SPECIAL PRE-ORDER OFFER NOW!
Show your support for this major Chinese poet.
Reserve your limited edition collector's copy of the hardcover first edition of 500 copies!
SPRING 2021 A MAJOR LITERARY EVENT
It's Where The Chinese Language Hurts Most:
Collected Poems of Yu Xinqiao
co-translated by Lee Xianchen
Unique genius deserves celebration!
Yu Xinqiao, born on January 27, 1968, is originally from Shaoxing, Zhejiang Province. Yu Xinqiao is a contemporary Chinese poet, thinker and artist, and an advocate of the "Chinese Renaissance movement". He was jailed for eight years on dubious charges by the Chinese government, and is one of the most popular poets in China today. To date, he has written more than 3,000 short poems (more than 1,000 have survived), as well as many long poems. His works have been selected in anthologies such as Classic Chinese Literature of one Hundred Years (Peking University Press) and Selected Chinese Modern Literature (Norton Press, USA). In addition to his poetry, he has written many novels, plays and theoretical works, most of which were lost or unpublished. Many films cite his poems and many singers sing his poems. In 2013, he won the New Weekly’s “Artist of the Year Award”. In 2015, he obtained “The Liberate International Literature Prize” issued by the Italian Parliament and was selected as one of 100 public intellectuals in China in the same year. In 2016, he was invited to participate in the "International Writer Exchange Program" at the Brooklyn Library of The United States. From 2013 to 2018, he was invited to give lectures, recite poetry and make speeches successively in Harvard, Yale, Princeton and other universities, as well as art institutions in Vermont, Manhattan, New Jersey, Los Angeles, San Francisco, Silicon Valley and other places. In 2019, he won the “big flower award” for poetry contribution of Guangzhou, Kwangtung Province.

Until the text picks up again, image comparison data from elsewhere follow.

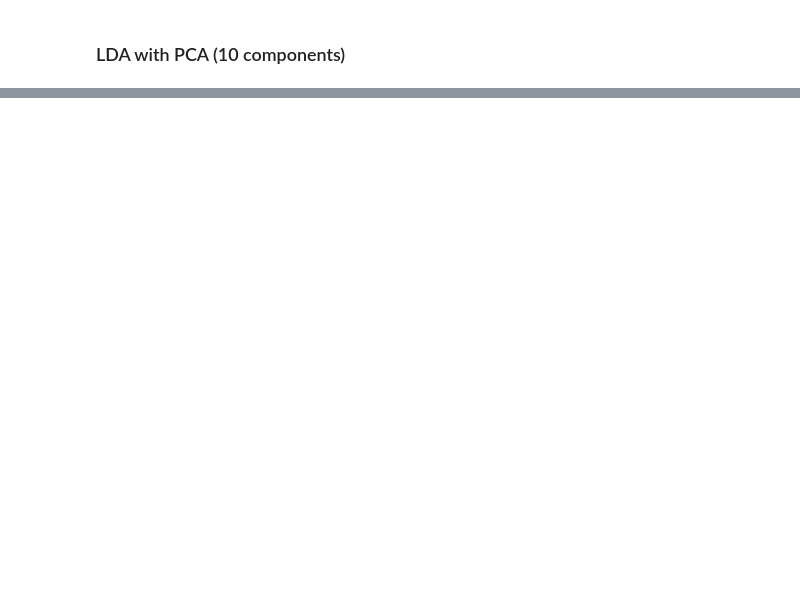
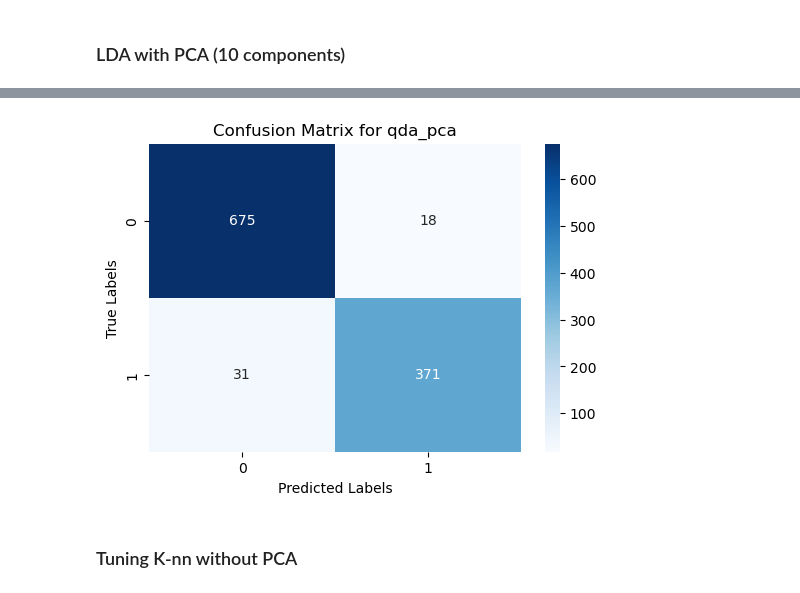
Before and after one commit to NeuralWave42/ST443-Project, a Jupyter notebook: task1.ipynb, the cells around one changed output, grey strips where cells are left out. Saved outputs shown, nothing was run; the diff lists cells and outputs as text; code cells hidden in the pictures; blank space fills up the shorter version.

```diff
--- a/task1.ipynb
+++ b/task1.ipynb
@@ -1288,0 +468,14 @@ final_results
+# %%
+qda_pca_model = ModelPipeline(
+    model=QuadraticDiscriminantAnalysis(),
+    name="qda_pca",
+    standardize=True,
+    with_pca=True,
+    n_pca_components=10  # Set number of PCA components
+)
+
+qda_pca_model.create_pipeline()
+
+qda_pca_model.set_params({
+    f"qda_pca__{key.split('__')[1]}": value for key, value in qda_model.best_params.items() if "__" in key
+})
@@ -1288,0 +486,8 @@ final_results
+# %%
+confusion = qda_pca_model.results["Confusion Matrix"]
+labels = sorted(np.unique(y_test))
+plot_confusion_matrix(confusion, labels, title=f"Confusion Matrix for {qda_pca_model.name}")
+# %% [output]
+[figure, added]
+# %% [markdown]
+### Tuning K-nn without PCA
```
Also changed, not shown: parts of 167 cells of this notebook, 12 other files.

Lee Xianchen, is a lover of poetry and literature, freelancer, translator, long engaged in book editing work. She has written: 'I used to despise modern Chinese poetry, thinking that the glory of ancient Chinese poetry would never return, until I met Yu Xinqiao and his poetry. In a country where lies are so prevalent, he always manages to combine real feelings, deep thoughts and charming words. The poet Yu Xinqiao seems to be the only one who not only writes about the ups and downs of his own fate but also prods the most painful nerves in Chinese, so that readers can have great resonance. Therefore, in my eyes, this is a great poet who has surpassed many Nobel Prize winners.'